Problem requirements:
Copy, from the data below, each line that has the word "drawn".

Dataset:
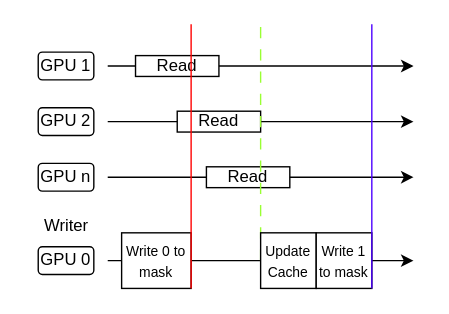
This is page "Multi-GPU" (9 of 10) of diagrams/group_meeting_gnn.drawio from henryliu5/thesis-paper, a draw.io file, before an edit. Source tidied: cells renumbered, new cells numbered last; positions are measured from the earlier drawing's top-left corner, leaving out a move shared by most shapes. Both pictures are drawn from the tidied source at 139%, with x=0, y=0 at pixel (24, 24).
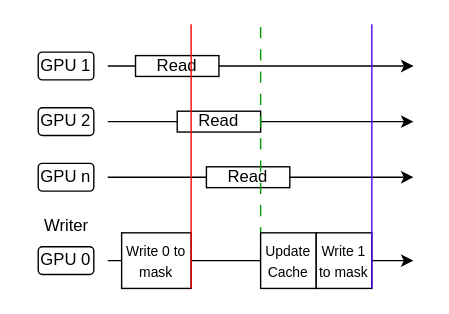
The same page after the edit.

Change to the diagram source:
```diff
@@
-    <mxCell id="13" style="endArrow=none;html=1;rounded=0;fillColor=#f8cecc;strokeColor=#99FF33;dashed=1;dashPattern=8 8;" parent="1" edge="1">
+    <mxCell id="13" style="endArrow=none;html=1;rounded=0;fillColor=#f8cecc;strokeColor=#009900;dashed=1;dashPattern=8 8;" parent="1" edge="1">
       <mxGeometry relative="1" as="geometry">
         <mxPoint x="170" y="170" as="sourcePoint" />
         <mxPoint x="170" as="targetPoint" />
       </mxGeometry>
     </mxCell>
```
...
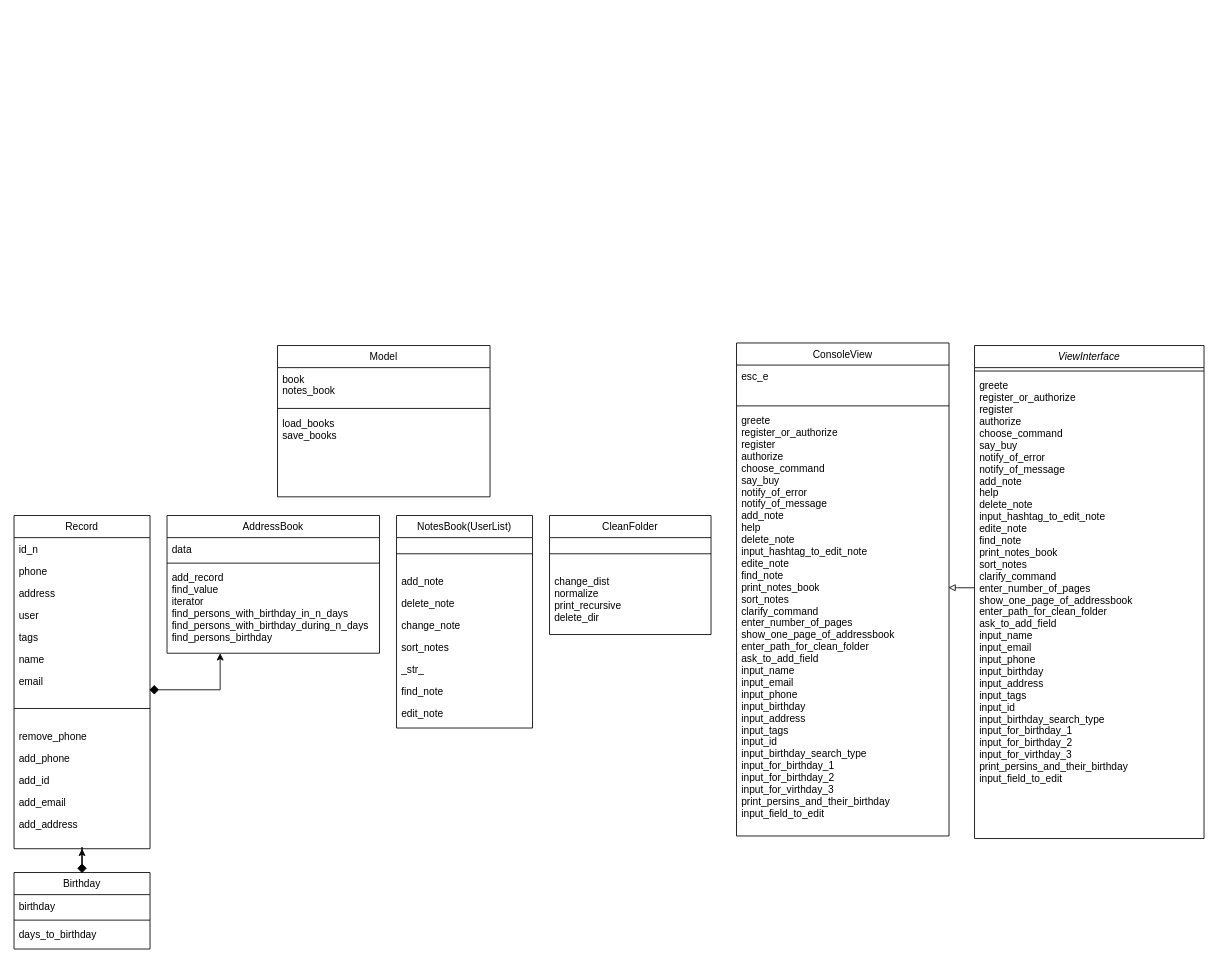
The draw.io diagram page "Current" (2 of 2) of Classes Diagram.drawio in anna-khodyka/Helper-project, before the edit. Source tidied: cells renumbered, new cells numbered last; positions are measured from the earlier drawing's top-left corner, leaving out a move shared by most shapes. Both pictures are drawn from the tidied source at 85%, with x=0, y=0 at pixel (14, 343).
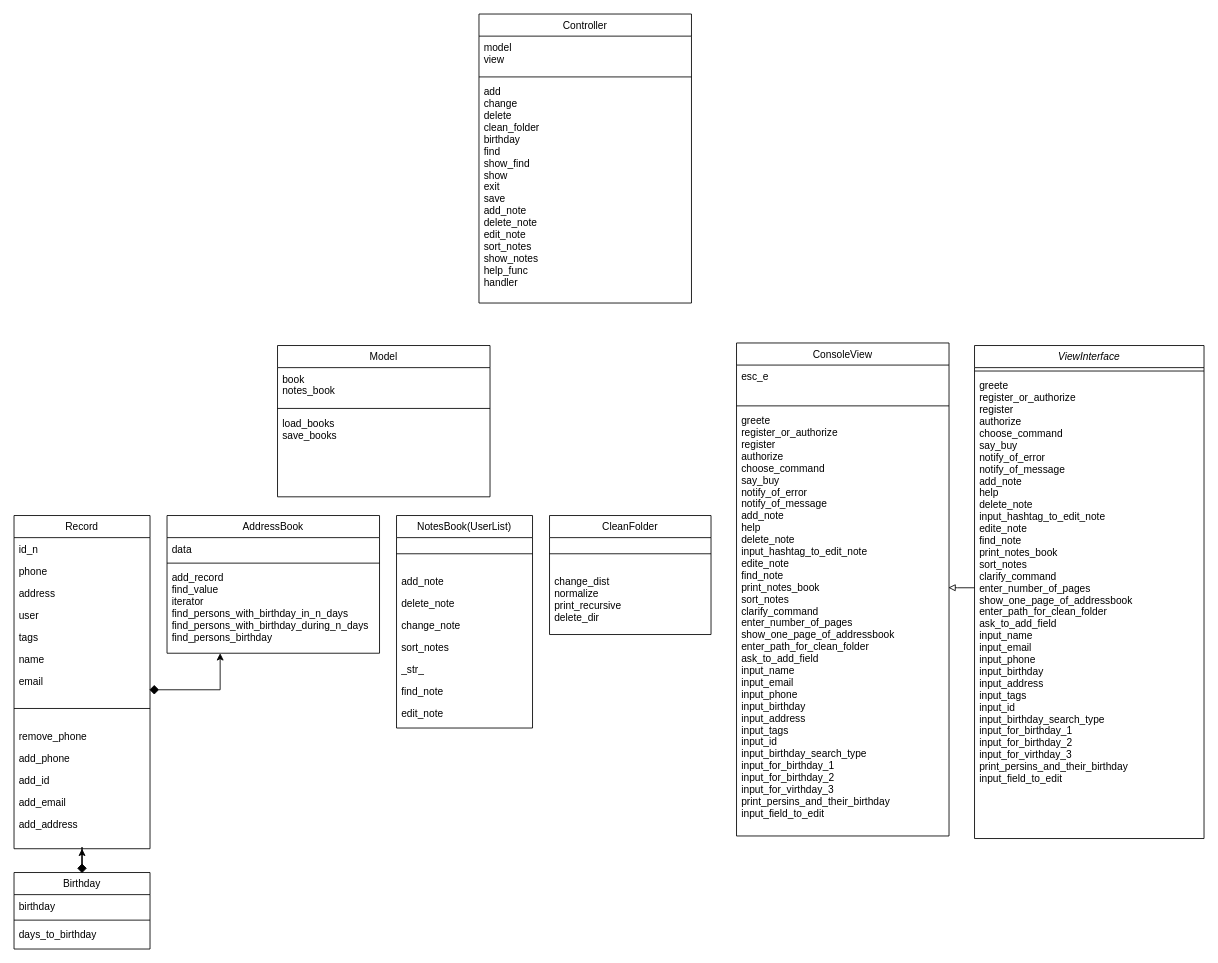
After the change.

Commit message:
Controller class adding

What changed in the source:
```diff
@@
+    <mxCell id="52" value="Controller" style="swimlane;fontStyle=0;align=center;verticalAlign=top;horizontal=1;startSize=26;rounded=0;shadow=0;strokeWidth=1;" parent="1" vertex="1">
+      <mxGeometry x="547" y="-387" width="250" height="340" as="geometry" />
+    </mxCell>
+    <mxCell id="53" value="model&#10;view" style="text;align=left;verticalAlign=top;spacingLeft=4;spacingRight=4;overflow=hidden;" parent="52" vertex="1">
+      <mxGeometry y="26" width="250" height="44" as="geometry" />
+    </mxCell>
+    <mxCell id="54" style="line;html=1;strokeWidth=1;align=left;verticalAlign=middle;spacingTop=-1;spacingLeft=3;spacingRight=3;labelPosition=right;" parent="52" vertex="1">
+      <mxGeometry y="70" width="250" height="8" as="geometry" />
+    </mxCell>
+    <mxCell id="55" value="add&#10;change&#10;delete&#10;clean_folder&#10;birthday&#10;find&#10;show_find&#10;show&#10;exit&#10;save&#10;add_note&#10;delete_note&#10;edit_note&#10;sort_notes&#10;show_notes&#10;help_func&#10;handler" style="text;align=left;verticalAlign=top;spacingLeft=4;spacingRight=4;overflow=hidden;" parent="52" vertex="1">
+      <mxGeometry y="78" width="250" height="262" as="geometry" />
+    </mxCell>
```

Written response:
This is page "Multi-GPU" (9 of 10) of diagrams/group_meeting_gnn.drawio from henryliu5/thesis-paper, a draw.io file, before an edit. Source tidied: cells renumbered, new cells numbered last; positions are measured from the earlier drawing's top-left corner, leaving out a move shared by most shapes. Both pictures are drawn from the tidied source at 139%, with x=0, y=0 at pixel (24, 24).
The draw.io diagram page "Current" (2 of 2) of Classes Diagram.drawio in anna-khodyka/Helper-project, before the edit. Source tidied: cells renumbered, new cells numbered last; positions are measured from the earlier drawing's top-left corner, leaving out a move shared by most shapes. Both pictures are drawn from the tidied source at 85%, with x=0, y=0 at pixel (14, 343).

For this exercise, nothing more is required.